The former CEO of Mt. Gox has claimed the plaintiff holding him liable for losses incurred after the exchange collapsed breached precedent by changing the claims in his complaint.
In a motion filed with the federal court of the Northern District of Illinois on Monday, Mark Karpeles claims Gregory Greene, who first sued in February 2014, changed the underlying basis for his claim in an attempt to “thwart” a motion calling for summary judgment.
Karpeles says Greene – who filed his initial complaint against Karpeles and Mt. Gox the day the exchange declared bankruptcy – violated court precedent by bringing a “host of new factual allegations” not alleged in the original class action complaint.
“Mr. Greene doomed his fraud claim by directly contradicting the underlying allegations in his Complaint of the purported fraud or deception during discovery,” reads the filing. “His addition of new allegations of fraud in response to a motion to summary judgment violates Seventh Circuit precedent.”

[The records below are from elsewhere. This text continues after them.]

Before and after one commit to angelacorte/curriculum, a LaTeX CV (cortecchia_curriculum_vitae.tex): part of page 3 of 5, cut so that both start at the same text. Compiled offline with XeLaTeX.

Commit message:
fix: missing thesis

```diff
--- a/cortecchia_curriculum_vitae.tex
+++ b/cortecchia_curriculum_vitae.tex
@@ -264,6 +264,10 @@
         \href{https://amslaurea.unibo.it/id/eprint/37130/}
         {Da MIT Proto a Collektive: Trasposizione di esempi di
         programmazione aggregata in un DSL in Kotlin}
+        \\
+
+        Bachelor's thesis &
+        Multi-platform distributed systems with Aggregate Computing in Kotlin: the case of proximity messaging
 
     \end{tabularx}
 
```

Karpeles has accused Greene of attempting to change his claim so it could stand up to summary judgment – a motion allowing a presiding judge to rule on a case before it goes to trial and usually granted in cases where the outcome is considered a foregone conclusion.
Greene’s original complaint included three claims: the fraud claim, as well as since-dismissed counts of negligence and conversion. Some original allegations, like a purported statement on the Mt. Gox website claiming the exchange was useful as a safe place to store bitcoin, were renounced at the original deposition.
Last March, a judge refused a motion by Karpeles to stay the U.S. case. In a separate case brought forward in Japan, Karpeles was cleared of charges of embezzlement and breach of trust but found guilty of manipulating exchange data.
Read the full filing below: